— ABC News (@ABC) May 29, 2018
Greitens claimed that the time had come to tend to the “wounded” of the scandal, mainly himself. However, the resignation appears to have been prompted by two legal reversals earlier in the day.
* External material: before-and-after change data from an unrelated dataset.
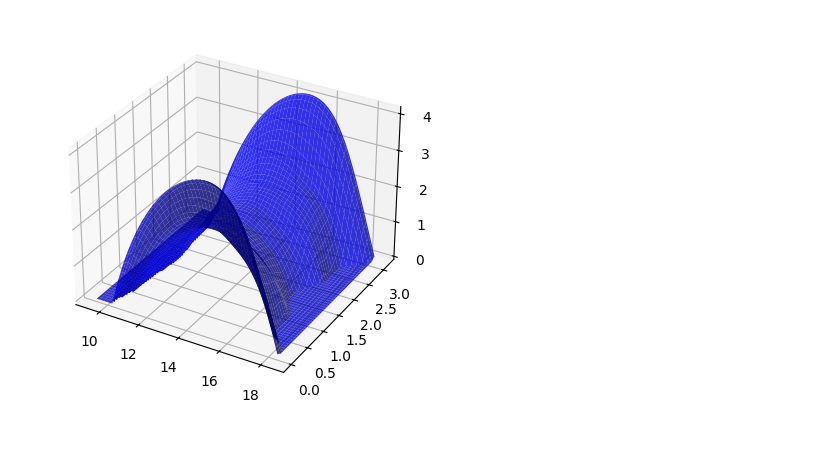
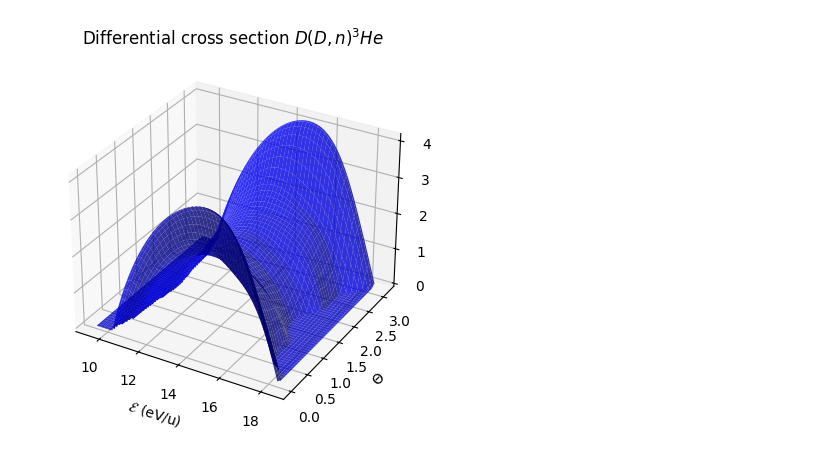
Before and after one commit to Ul1anchik/Plasma-Physics-Lab, a Jupyter notebook: d_d_n_he3.ipynb, the cells around one changed output. Saved outputs shown, nothing was run; the diff lists cells and outputs as text; code cells hidden in the pictures.

```diff
--- a/d_d_n_he3.ipynb
+++ b/d_d_n_he3.ipynb
@@ -5,18 +5,23 @@ from d_d_n_he3 import *
 # %%
 ax = plt.axes(projection="3d")
 energies = np.logspace(4.1, 8, num=100)
 angles = np.linspace(0, np.pi, 100)
 xv, yv = np.meshgrid(np.log(energies), angles)
 
 z2 = np.zeros((len(angles), len(energies)))
 for i in range(len(energies)):
     e = energies[i]
     for j in range(len(angles)):
         angle = angles[j]
         z2[j, i] = max(diff_cross_2(e, angle), 1)
 
 
+ax.set_title("Differential cross section $D(D,n)^3 He$")
+ax.set_xlabel("$ \mathcal{E}$ (eV/u)")
+ax.set_ylabel("$ \Theta $")
+ax.set_zlabel("$ d\sigma/d\Omega$ (mb/sr)")
 ax.plot_surface(xv, yv, np.log(z2), color=(0,0,1,0.8))
+
 plt.show()
 # %% [output]
-[figure, old version]
+[figure, new version]
```
Also changed, not shown: 1 other file.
First, a judge ruled that Greitens had to comply with subpoenas from the state legislature:
Earlier Tuesday, a Cole County judge ruled the governor and his allies must comply with two subpoenas from the panel seeking information about the nonprofit A New Missouri and his campaign fund — despite protests from Greitens’ legal team.
Circuit Judge Jon E. Beetem said the House committee investigating Greitens was within its rights to ask for the documents as it probes whether the Republican governor should be impeached and booted from office.
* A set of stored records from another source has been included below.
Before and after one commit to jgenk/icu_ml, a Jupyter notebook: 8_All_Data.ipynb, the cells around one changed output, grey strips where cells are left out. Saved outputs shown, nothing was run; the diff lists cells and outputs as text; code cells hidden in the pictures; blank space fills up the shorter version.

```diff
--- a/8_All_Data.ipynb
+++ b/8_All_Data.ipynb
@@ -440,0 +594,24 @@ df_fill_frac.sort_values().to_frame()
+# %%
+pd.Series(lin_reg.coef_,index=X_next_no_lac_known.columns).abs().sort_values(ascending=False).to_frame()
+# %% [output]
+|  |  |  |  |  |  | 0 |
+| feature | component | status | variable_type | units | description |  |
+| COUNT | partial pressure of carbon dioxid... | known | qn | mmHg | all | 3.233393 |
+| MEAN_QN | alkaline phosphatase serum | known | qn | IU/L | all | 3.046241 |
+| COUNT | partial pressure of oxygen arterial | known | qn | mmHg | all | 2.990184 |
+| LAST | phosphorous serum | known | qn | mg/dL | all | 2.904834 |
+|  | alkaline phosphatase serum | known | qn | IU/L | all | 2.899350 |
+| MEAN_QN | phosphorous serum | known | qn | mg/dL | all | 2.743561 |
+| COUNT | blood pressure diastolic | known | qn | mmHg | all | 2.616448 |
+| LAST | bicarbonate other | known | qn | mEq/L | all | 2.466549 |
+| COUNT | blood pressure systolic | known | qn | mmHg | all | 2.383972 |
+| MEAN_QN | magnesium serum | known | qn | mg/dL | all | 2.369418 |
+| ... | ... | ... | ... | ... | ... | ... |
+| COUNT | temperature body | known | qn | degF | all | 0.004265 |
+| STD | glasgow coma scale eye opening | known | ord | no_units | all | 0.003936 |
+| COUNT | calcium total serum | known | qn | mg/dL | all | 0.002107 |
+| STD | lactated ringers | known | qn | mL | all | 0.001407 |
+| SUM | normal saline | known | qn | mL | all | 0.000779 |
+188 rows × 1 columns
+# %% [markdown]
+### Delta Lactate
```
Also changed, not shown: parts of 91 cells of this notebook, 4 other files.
“The Court finds the requests are within the authority of the requestor,” Beetem wrote in his six-page decision. “The Court further finds and believes that time is of the essence and production should begin immediately and, absent good cause shown, said production should be completed by June 1, 2018.”
Also earlier today, Greitens campaign adviser Michael Hafner testified to a legislative committee that he had been paid by Greitens through one of his businesses rather than by a campaign committee as required by state law. Hafner told Greitens to form the committee rather than route the money around it, but “obviously he disregarded it,” Hafner told the committee. He also testified that Greitens discussed raising money from foreign donors, which would have been a violation of federal law, but Hafner said he left the campaign while those discussions were going on.
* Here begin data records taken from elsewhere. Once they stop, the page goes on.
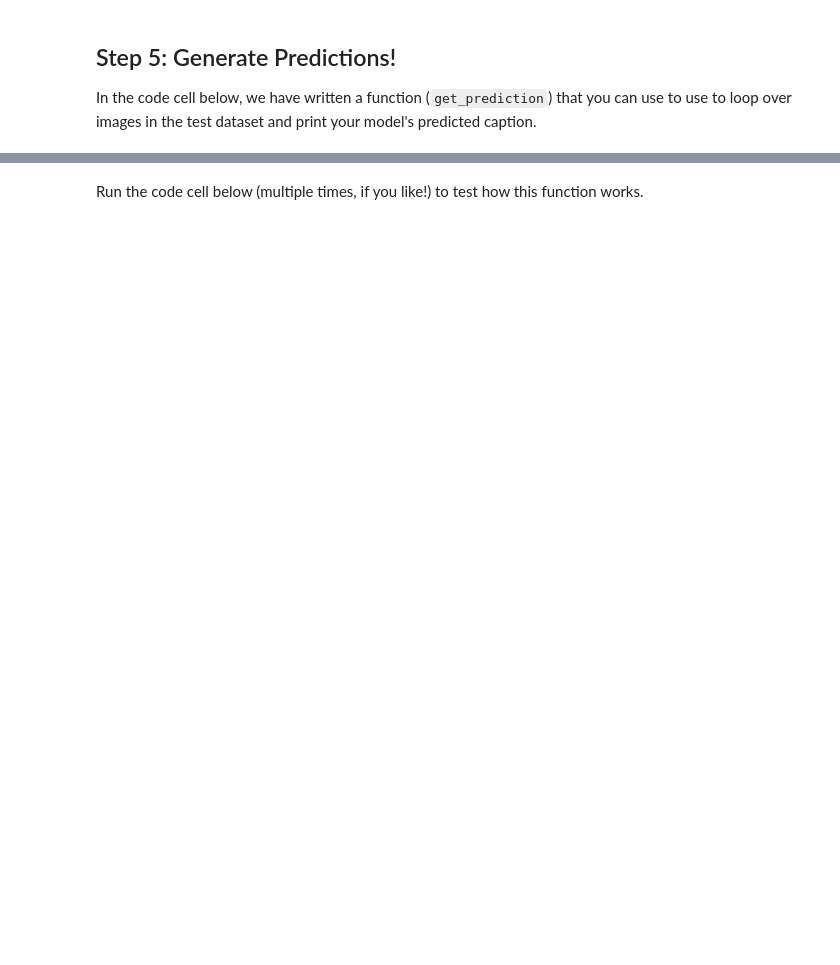
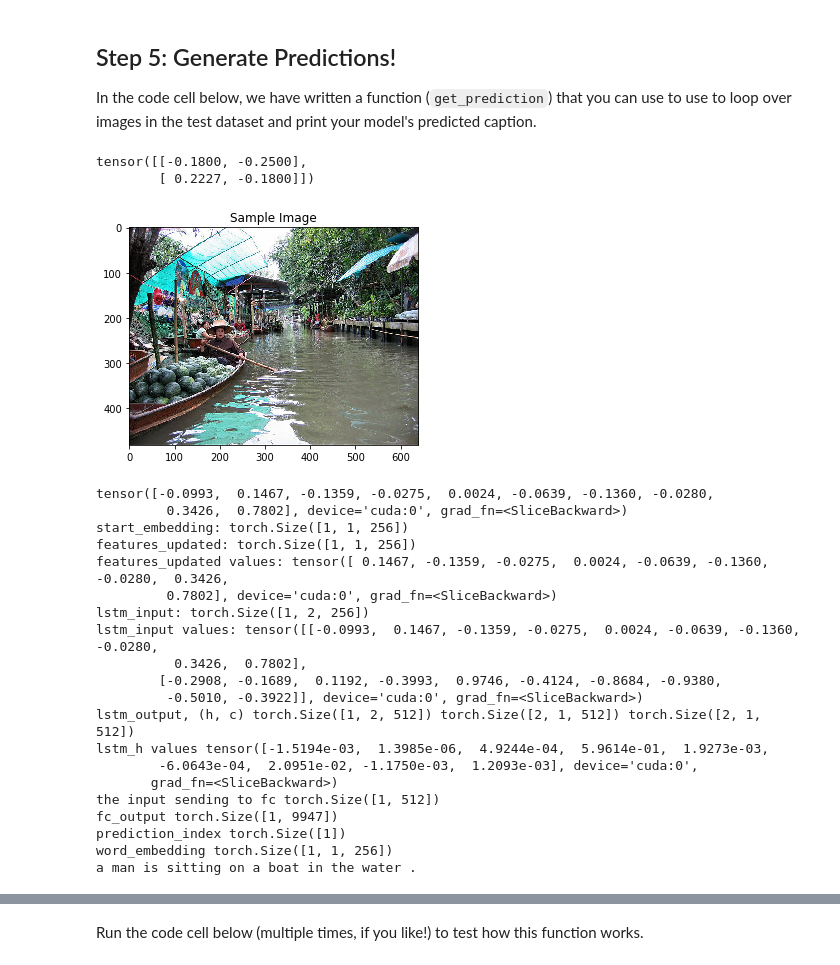
Before and after one commit to elexira/computer_vision, a Jupyter notebook: project_2_image_captioning_project/3_Inference.ipynb, the cells around one changed output, grey strips where cells are left out. Drawn from its saved outputs; the diff is of its cells as text; code cells hidden in the pictures; blank space fills up the shorter version.

```diff
--- a/project_2_image_captioning_project/3_Inference.ipynb
+++ b/project_2_image_captioning_project/3_Inference.ipynb
@@ -176,26 +190,42 @@ example sentence: A giraffe standing next to a fence in a zoo.
 ## Step 5: Generate Predictions!
 
 In the code cell below, we have written a function (`get_prediction`) that you can use to use to loop over images in the test dataset and print your model's predicted caption.
-# %%
-def get_prediction(i=0, save = False):
-    orig_image, image = next(iter(data_loader))
-    image = image.to(device)
-    features = encoder(image).unsqueeze(1)
-    output = decoder.sample(features)
-    sentence = clean_sentence(output)
-
-    ax = plt.axes()
-    # remove spines
-    ax.spines['right'].set_visible(False)
-    ax.spines['top'].set_visible(False)
-    ax.spines['bottom'].set_visible(False)
-    ax.spines['left'].set_visible(False)
-    # Hide ticks
-    ax.xaxis.set_major_locator(plt.NullLocator())
-    ax.yaxis.set_major_locator(plt.NullLocator())
-
-    plt.imshow(np.squeeze(orig_image))
-    plt.xlabel(sentence,fontsize=12)
-    if save:
-        plt.savefig(f'samples/sample_{i:03}.png',bbox_inches='tight')
-    plt.show()
+# %%
+def get_prediction():
+    orig_image, image = next(iter(data_loader))
+    print(image[0,1,100:102, 100:102])
+    plt.imshow(np.squeeze(orig_image))
+    plt.title('Sample Image')
+    plt.show()
+    image = image.to(device)
+    features = encoder(image).unsqueeze(1)
+    print(features[0,0,0:10])
+    output = decoder.sample(features)
+    sentence = clean_sentence(output)
+    print(sentence)
+# %%
+get_prediction()
+# %% [output]
+tensor([[-0.1800, -0.2500],
+        [ 0.2227, -0.1800]])
+[figure, added]
+tensor([-0.0993,  0.1467, -0.1359, -0.0275,  0.0024, -0.0639, -0.1360, -0.0280,
+         0.3426,  0.7802], device='cuda:0', grad_fn=<SliceBackward>)
+start_embedding: torch.Size([1, 1, 256])
+features_updated: torch.Size([1, 1, 256])
+features_updated values: tensor([ 0.1467, -0.1359, -0.0275,  0.0024, -0.0639, -0.1360, -0.0280,  0.3426,
+         0.7802], device='cuda:0', grad_fn=<SliceBackward>)
+lstm_input: torch.Size([1, 2, 256])
+lstm_input values: tensor([[-0.0993,  0.1467, -0.1359, -0.0275,  0.0024, -0.0639, -0.1360, -0.0280,
+          0.3426,  0.7802],
+        [-0.2908, -0.1689,  0.1192, -0.3993,  0.9746, -0.4124, -0.8684, -0.9380,
+         -0.5010, -0.3922]], device='cuda:0', grad_fn=<SliceBackward>)
+lstm_output, (h, c) torch.Size([1, 2, 512]) torch.Size([2, 1, 512]) torch.Size([2, 1, 512])
+lstm_h values tensor([-1.5194e-03,  1.3985e-06,  4.9244e-04,  5.9614e-01,  1.9273e-03,
+        -6.0643e-04,  2.0951e-02, -1.1750e-03,  1.2093e-03], device='cuda:0',
+       grad_fn=<SliceBackward>)
+the input sending to fc torch.Size([1, 512])
+fc_output torch.Size([1, 9947])
+prediction_index torch.Size([1])
+word_embedding torch.Size([1, 1, 256])
+a man is sitting on a boat in the water .
```
Also changed, not shown: parts of 15 cells of this notebook, 7 other files.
In other words, despite Greitens’ angry words, the legal situation went from bad to worse today. Greitens caught a break when prosecutors withdrew a felony invasion of privacy charge two weeks ago, which he called a “great victory,” but it was short-lived. Greitens had been subpoenaed to testify before the legislature next week, and the walls were closing in on him in that venue.
Greitens’ resignation will make Lt. Gov. Mike Parsons the state’s new chief executive, a result hailed by Attorney General and US Senate hopeful Josh Hawley:
Parson, 62, was not in the Capitol when Greitens announced his plan. His chief of staff, Ward Franz, said was unsure if the farmer from Bolivar had spoken with Greitens before the announcement. Franz said a statement from Parson would be forthcoming.
“I think you’ll be pleased with him as governor,” Franz said. …
Attorney General Josh Hawley, who is investigating Greitens and had called on him to resign, has seen his campaign for the U.S. Senate seat help by Democrat Claire McCaskill damaged by Greitens’ controversies.
“Governor Greitens has done the right thing today,” Hawley said in a statement. “I wish incoming Governor Mike Parson well, and stand ready to assist him in his transition. This Office’s work for the people of Missouri goes forward.”
At the very least, Greitens’ resignation removes a major distraction for Republicans in the Senate race. It may not end Greitens’ legal troubles, but it will make them Greitens’ own problems rather than the party’s.